How about something like Free Fridays? Qualifying on Friday afternoons, Truck racing Friday night...and make it all free.
Wonder if Mad Money Jim Cramer has a buy, sell or hold on NASCAR racing? (Photo: Getty Images for NASCAR)
Now maybe America doesn't have the car-culture it once had.
Can Detroit and these 2013s maybe help revive that?
Or is that wishful thinking....
Does NASCAR racing face a 'cultural gap' because it is so car-centric?
Hispanics? How is that program going? Is NASCAR's diversity operation all but dead in the water because sponsorship monies have been so hard to come by for too many years now, the U.S. economy being what it is?
This sport's new 'integrated marketing' operation, with an army of specialists and technocrats, may see the big demographic battle in a different light.
How does the current crop of 18-24s really view this sport?
How do the 29-45s see all this?
Is NASCAR in danger of losing a key generation of fans?
Maybe if competition were better we wouldn't have all these questions.
They just don't make 'em like Harry Gant any more (Photo: Getty Images for NASCAR)
Is it another example of marketing miscues or misdirection that NASCAR is pushing 'Breast Cancer Awareness' month with 30-year sexpot Danica Patrick? What is the demographic for that campaign anyway?
Remember when every owner and sponsor wanted 'the next Jeff Gordon?' Well, the garage appears filled with Jeff Gordons now.
So where's the next Harry Gant, the next Dale Earnhardt, the next racer that the common man can relate to?
Can that be Brad Keselowski? Or will he too become too polished?
Perhaps there is an even more basic problem here: Maybe this sport needs a working class hero.
A blue-collar guy, like Harry, Dale Sr., Neil Bonnett, Cale Yarborough...
And let's make this point: working class heroes don't have townhouses in Manhattan, working class heroes don't fly to the tracks in helicopters.
Think Neil and Dale bush-hogging the Back 40.
Think Harry roofing houses on Monday's after the race.
Jimmie Johnson could have been such a working class hero; he grew up in a rough-and-tumble area near San Diego, his mom was a school bus driver, his dad is trucker. And sponsor Lowe's, a North Wilkesboro company originally, remember, could have been perfect for some of that 'Harry Gant' marketing.
The sport opted for sophistication instead. Not necessarily a bad idea, now, but the sport needs to figure out a way to better relate to its blue-collar core.
The solution: change up some of this marketing, find some Old School racers, stop trying to polish everything up to such a sheen.
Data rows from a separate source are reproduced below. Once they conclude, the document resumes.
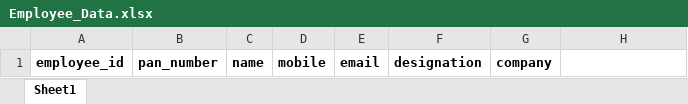
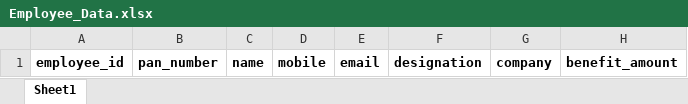
Before and after one commit to it-groemp/groemp, an Excel workbook: public/files/Employee_Data.xlsx, sheet Sheet1, drawn as a sheet; values as stored, in another font and other column widths than the file's, no borders; the diff names each change by its address in the sheet, - before the commit and + after, or states it on an @@ line.

```diff
--- a/public/files/Employee_Data.xlsx (sheet Sheet1)
+++ b/public/files/Employee_Data.xlsx (sheet Sheet1)
-H1: (empty)
+H1: benefit_amount
```
Also changed, not shown: public/files/Benefit_Data.xlsx, 9 other files.
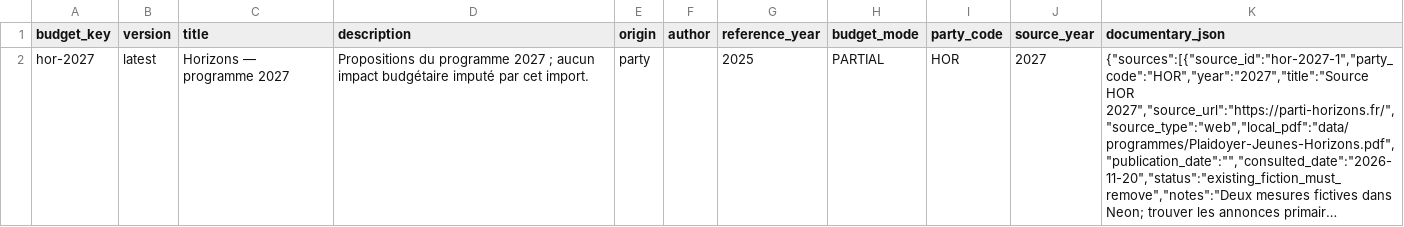
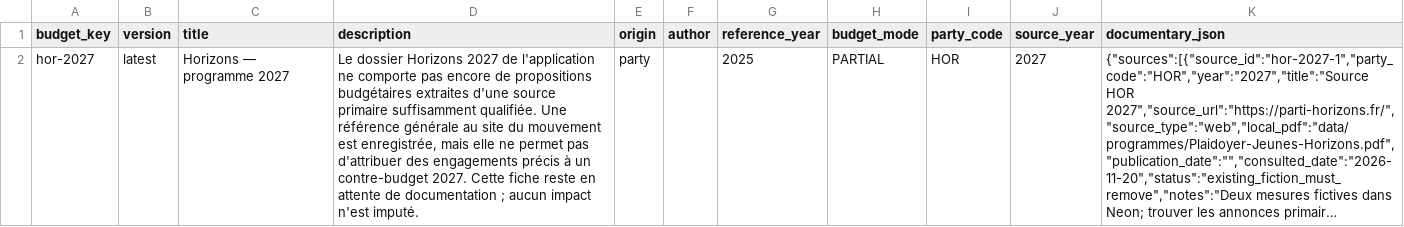
Before and after one commit to dsissoko/france-budget, a CSV file: data/programmes/hor/2027/budget.csv, drawn as a sheet; long unchanged cells end in …; the diff names each change by its address in the sheet, - before the commit and + after, or states it on an @@ line.

Commit message:
docs(data): explain limited hor/2027 documentary coverage (#156)

```diff
--- a/data/programmes/hor/2027/budget.csv
+++ b/data/programmes/hor/2027/budget.csv
-D2 (description): Propositions du programme 2027 ; aucun impact budgétaire imputé par cet import.
+D2 (description): Le dossier Horizons 2027 de l'application ne comporte pas encore de propositions budgétaires extraites d'une source primaire suffisamment qualifiée. Une référence générale au site du mouvement est enregistrée, mais elle ne permet pas d'attribuer des engagements précis à un contre-budget 2027. Cette fiche reste en attente de documentation ; aucun impact n'est imputé.
```
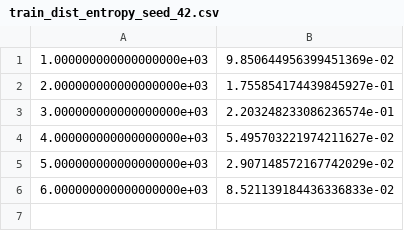
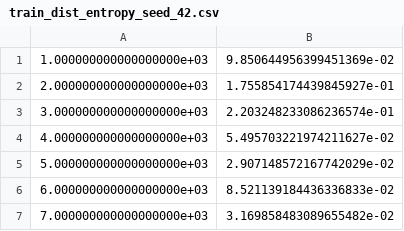
Before and after one commit to sunjing1102628/pommerman-DOMAC, a CSV file: results/doppo_FFA/train_dist_entropy_seed_42.csv, drawn as a sheet; the diff names each change by its address in the sheet, - before the commit and + after, or states it on an @@ line.

```diff
--- a/results/doppo_FFA/train_dist_entropy_seed_42.csv
+++ b/results/doppo_FFA/train_dist_entropy_seed_42.csv
+row 7: 7.000000000000000000e+03 | 3.169858483089655482e-02
```
Also changed, not shown: results/doppo_FFA/train_acc_seed_42.csv, results/doppo_FFA/train_accstd_seed_42.csv, 7 other files.
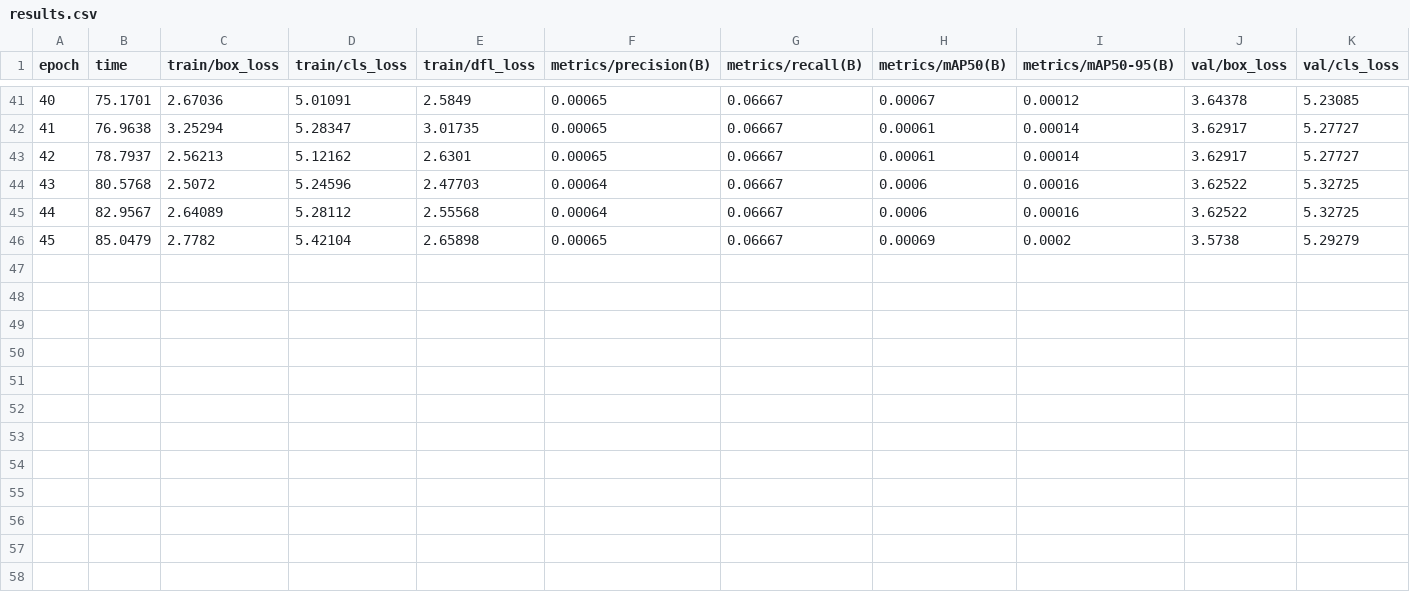
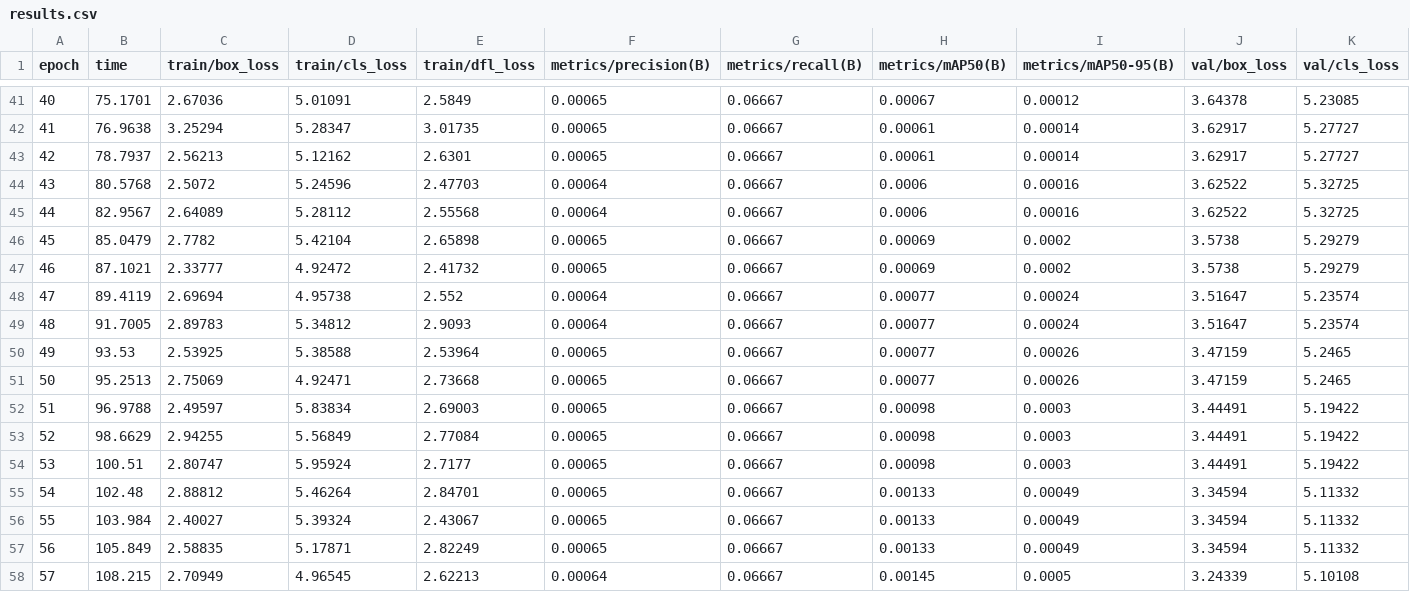
Before and after one commit to LeoM0303/search_object, a CSV file: runs/detect/train3/results.csv, drawn as a sheet; only a part is shown, gaps mark what is left out; rows hold the shown columns only; the diff names each change by its address in the sheet, - before the commit and + after, or states it on an @@ line.

```diff
--- a/runs/detect/train3/results.csv
+++ b/runs/detect/train3/results.csv
+row 47: 46 | 87.1021 | 2.33777 | 4.92472 | 2.41732 | 0.00065 | 0.06667 | 0.00069 | 0.0002 | 3.5738 | 5.29279
+row 48: 47 | 89.4119 | 2.69694 | 4.95738 | 2.552 | 0.00064 | 0.06667 | 0.00077 | 0.00024 | 3.51647 | 5.23574
+row 49: 48 | 91.7005 | 2.89783 | 5.34812 | 2.9093 | 0.00064 | 0.06667 | 0.00077 | 0.00024 | 3.51647 | 5.23574
+row 50: 49 | 93.53 | 2.53925 | 5.38588 | 2.53964 | 0.00065 | 0.06667 | 0.00077 | 0.00026 | 3.47159 | 5.2465
+row 51: 50 | 95.2513 | 2.75069 | 4.92471 | 2.73668 | 0.00065 | 0.06667 | 0.00077 | 0.00026 | 3.47159 | 5.2465
+row 52: 51 | 96.9788 | 2.49597 | 5.83834 | 2.69003 | 0.00065 | 0.06667 | 0.00098 | 0.0003 | 3.44491 | 5.19422
+row 53: 52 | 98.6629 | 2.94255 | 5.56849 | 2.77084 | 0.00065 | 0.06667 | 0.00098 | 0.0003 | 3.44491 | 5.19422
+row 54: 53 | 100.51 | 2.80747 | 5.95924 | 2.7177 | 0.00065 | 0.06667 | 0.00098 | 0.0003 | 3.44491 | 5.19422
+row 55: 54 | 102.48 | 2.88812 | 5.46264 | 2.84701 | 0.00065 | 0.06667 | 0.00133 | 0.00049 | 3.34594 | 5.11332
+row 56: 55 | 103.984 | 2.40027 | 5.39324 | 2.43067 | 0.00065 | 0.06667 | 0.00133 | 0.00049 | 3.34594 | 5.11332
+row 57: 56 | 105.849 | 2.58835 | 5.17871 | 2.82249 | 0.00065 | 0.06667 | 0.00133 | 0.00049 | 3.34594 | 5.11332
+row 58: 57 | 108.215 | 2.70949 | 4.96545 | 2.62213 | 0.00064 | 0.06667 | 0.00145 | 0.0005 | 3.24339 | 5.10108
```
Also changed, not shown: runs/detect/train4/results.csv, 2 other files.
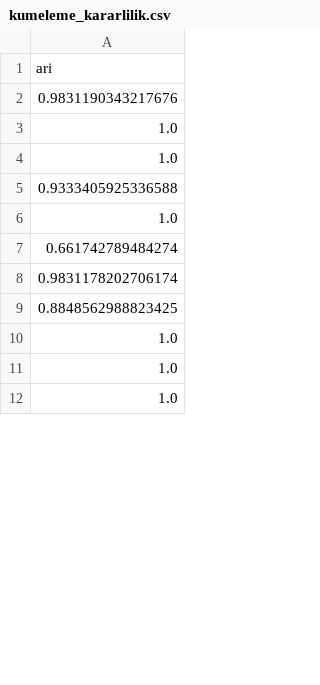
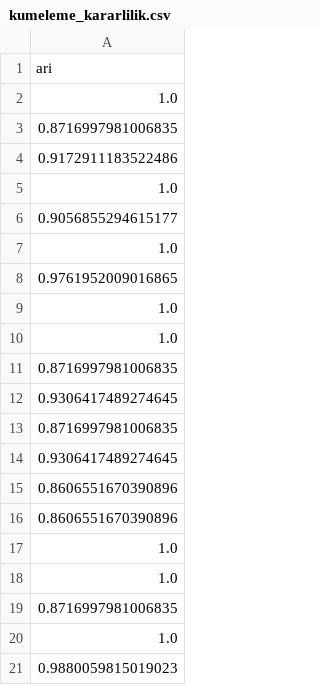
Before and after one commit to zeynnep/2026-Data-Quest-QueryQueens, a CSV file: kumeleme_kararlilik.csv, drawn as a sheet; only a part is shown; the shorter side is filled out with more unchanged rows; the diff covers the shown part only.

Commit message:
kumeleme : k=3 secildi , 5li gosterge listesi

```diff
--- a/kumeleme_kararlilik.csv
+++ b/kumeleme_kararlilik.csv
@@ -1,9 +1,21 @@
 ari
-0.9831190343217676
+1.0
+0.8716997981006835
+0.9172911183522486
+1.0
+0.9056855294615177
+1.0
+0.9761952009016865
 1.0
 1.0
-0.9333405925336588
+0.8716997981006835
+0.9306417489274645
+0.8716997981006835
+0.9306417489274645
+0.8606551670390896
+0.8606551670390896
 1.0
-0.661742789484274
-0.9831178202706174
-0.8848562988823425
+1.0
+0.8716997981006835
+1.0
+0.9880059815019023
```
Also changed, not shown: 33 added rows, 43 removed rows, 13 moved rows and 17 edited cells elsewhere in this file, kumeleme_k_secimi.csv, kumeler.csv, 4 other files.
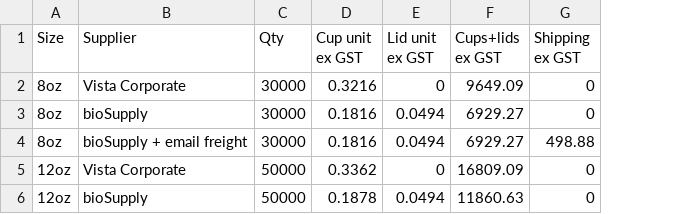
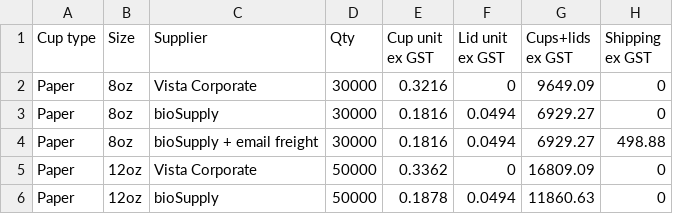
Before and after one commit to laithjammal/cupco-website, a CSV file: out/cup_comparison_by_size.csv, drawn as a sheet; only a part is shown; the diff covers the shown part only; the diff names each change by its address in the sheet, - before the commit and + after, or states it on an @@ line.

```diff
--- a/out/cup_comparison_by_size.csv
+++ b/out/cup_comparison_by_size.csv
+column A (Cup type), rows 2-6: all Paper
```
Also changed, not shown: 2 added rows elsewhere in this file, 1 other file.
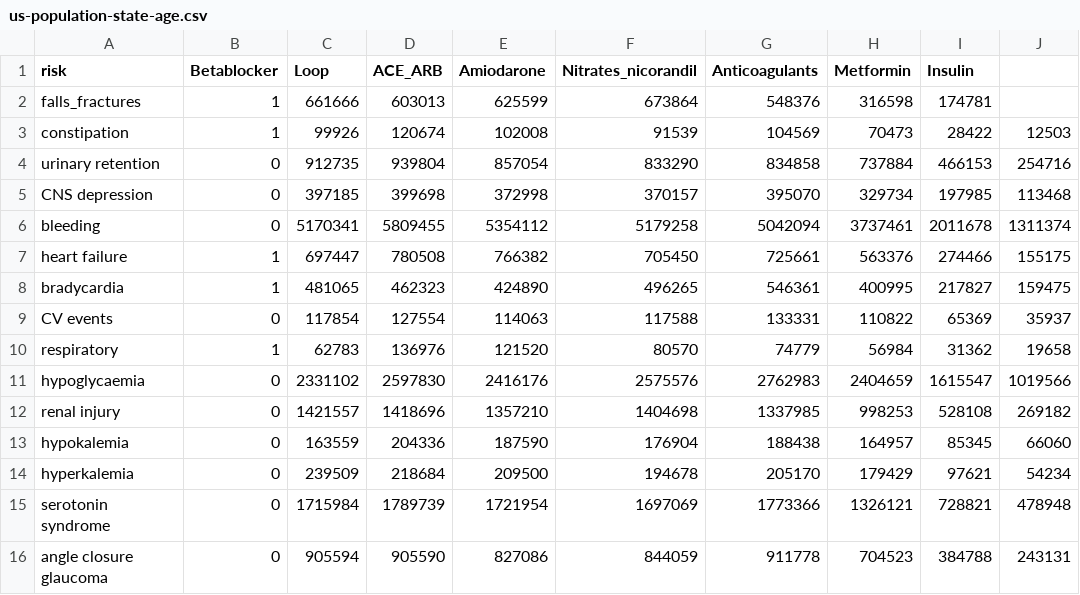
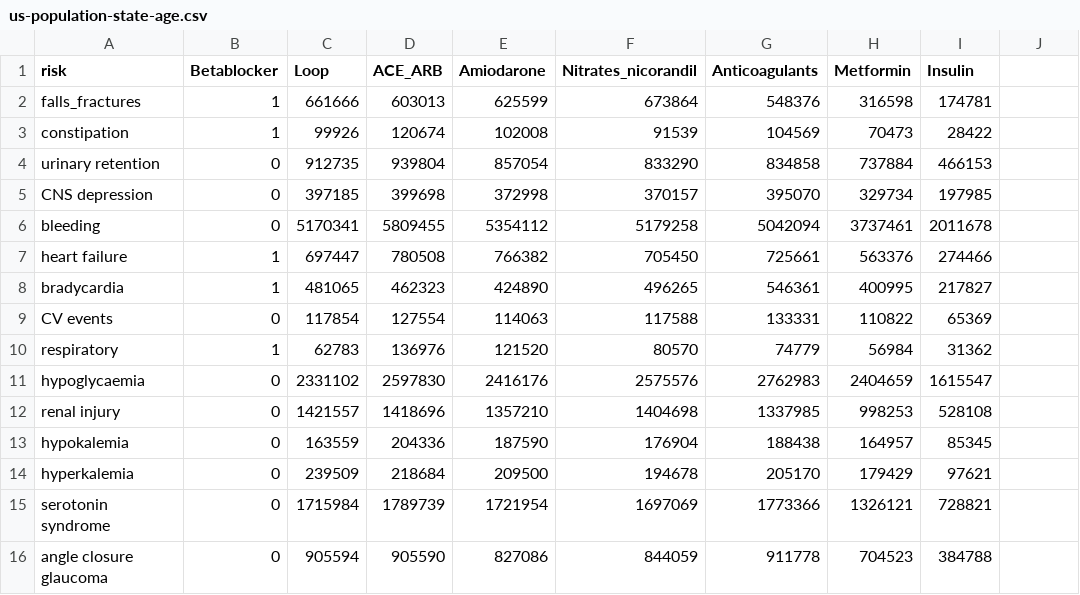
Before and after one commit to dinujawick/webToolsVet, a CSV file: us-population-state-age.csv, drawn as a sheet.

Commit message:
Update us-population-state-age.csv

```diff
--- a/us-population-state-age.csv
+++ b/us-population-state-age.csv
@@ -2,15 +2,15 @@ risk,Betablocker,Loop,ACE_ARB,Amiodarone,Nitrates_nicorandil,Anticoagulants,Metf
 falls_fractures,1,661666,603013,625599,673864,548376,316598,174781
-constipation,1,99926,120674,102008,91539,104569,70473,28422,12503
-urinary retention,0,912735,939804,857054,833290,834858,737884,466153,254716
-CNS depression,0,397185,399698,372998,370157,395070,329734,197985,113468
-bleeding ,0,5170341,5809455,5354112,5179258,5042094,3737461,2011678,1311374
-heart failure,1,697447,780508,766382,705450,725661,563376,274466,155175
-bradycardia,1,481065,462323,424890,496265,546361,400995,217827,159475
-CV events,0,117854,127554,114063,117588,133331,110822,65369,35937
-respiratory,1,62783,136976,121520,80570,74779,56984,31362,19658
-hypoglycaemia,0,2331102,2597830,2416176,2575576,2762983,2404659,1615547,1019566
-renal injury,0,1421557,1418696,1357210,1404698,1337985,998253,528108,269182
-hypokalemia,0,163559,204336,187590,176904,188438,164957,85345,66060
-hyperkalemia,0,239509,218684,209500,194678,205170,179429,97621,54234
-serotonin syndrome,0,1715984,1789739,1721954,1697069,1773366,1326121,728821,478948
-angle closure glaucoma,0,905594,905590,827086,844059,911778,704523,384788,243131
+constipation,1,99926,120674,102008,91539,104569,70473,28422
+urinary retention,0,912735,939804,857054,833290,834858,737884,466153
+CNS depression,0,397185,399698,372998,370157,395070,329734,197985
+bleeding ,0,5170341,5809455,5354112,5179258,5042094,3737461,2011678
+heart failure,1,697447,780508,766382,705450,725661,563376,274466
+bradycardia,1,481065,462323,424890,496265,546361,400995,217827
+CV events,0,117854,127554,114063,117588,133331,110822,65369
+respiratory,1,62783,136976,121520,80570,74779,56984,31362
+hypoglycaemia,0,2331102,2597830,2416176,2575576,2762983,2404659,1615547
+renal injury,0,1421557,1418696,1357210,1404698,1337985,998253,528108
+hypokalemia,0,163559,204336,187590,176904,188438,164957,85345
+hyperkalemia,0,239509,218684,209500,194678,205170,179429,97621
+serotonin syndrome,0,1715984,1789739,1721954,1697069,1773366,1326121,728821
+angle closure glaucoma,0,905594,905590,827086,844059,911778,704523,384788
```
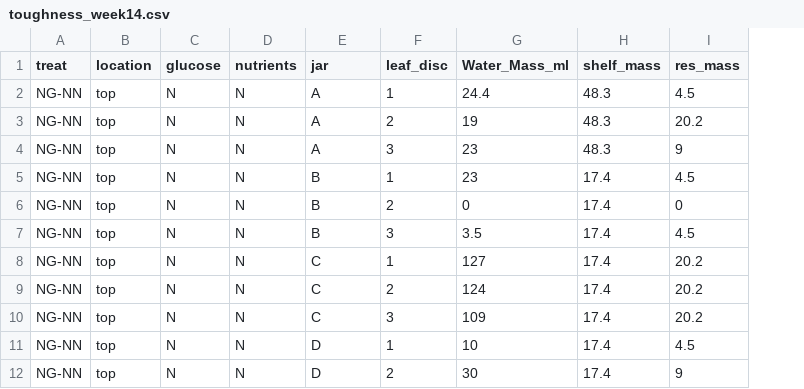
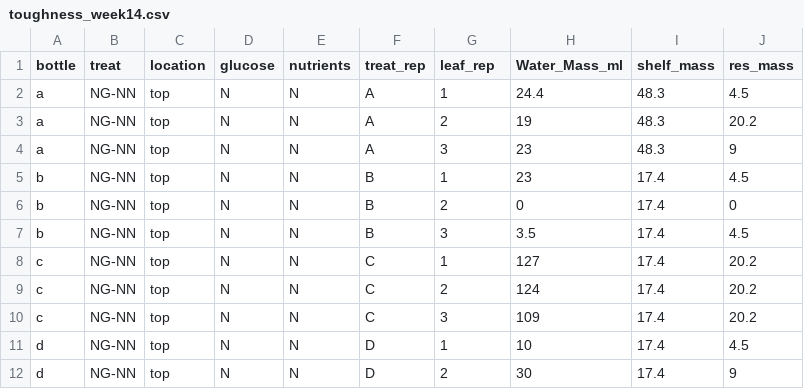
Before and after one commit to KennyPeanuts/litter_priming_nutrients, a CSV file: data/toughness_week14.csv, drawn as a sheet; only a part is shown; addresses are those after the commit; the diff names each change by its address in the sheet, - before the commit and + after, or states it on an @@ line.

```diff
--- a/data/toughness_week14.csv
+++ b/data/toughness_week14.csv
+column A (bottle), rows 2-12: a | a | a | b | b | b | c | c | c | d | d
-F1: jar
+F1: treat_rep
-G1: leaf_disc
+G1: leaf_rep
```
Also changed, not shown: data/toughness_week2.csv, 6 other files.
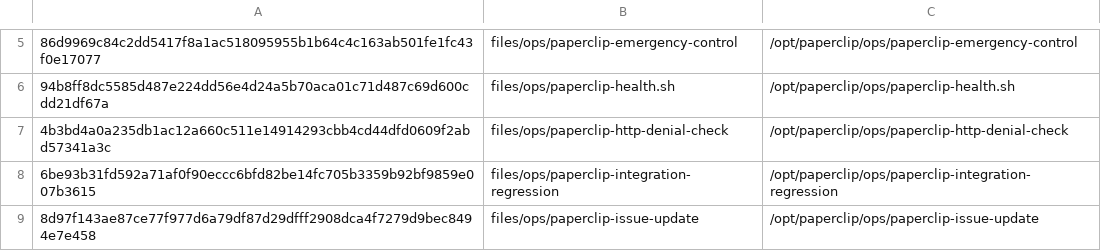
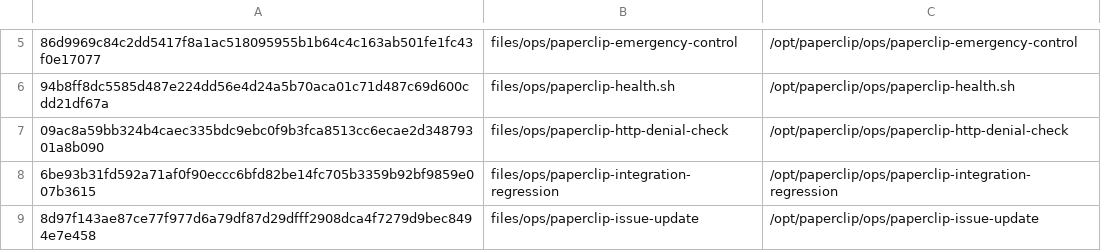
Before and after one commit to charlie-hermes/fresh-vm, a TSV file: locks/installed-assets.tsv, drawn as a sheet; only a part is shown, gaps mark what is left out; the diff names each change by its address in the sheet, - before the commit and + after, or states it on an @@ line.

```diff
--- a/locks/installed-assets.tsv
+++ b/locks/installed-assets.tsv
-A7: 4b3bd4a0a235db1ac12a660c511e14914293cbb4cd44dfd0609f2abd57341a3c
+A7: 09ac8a59bb324b4caec335bdc9ebc0f9b3fca8513cc6ecae2d34879301a8b090
```
Also changed, not shown: 3 other files.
But then sometimes it's not even clear if anyone really cares.
"And then I decided to go low and block Michael, and the next thing I knew...." (Photo: Getty Images for NASCAR)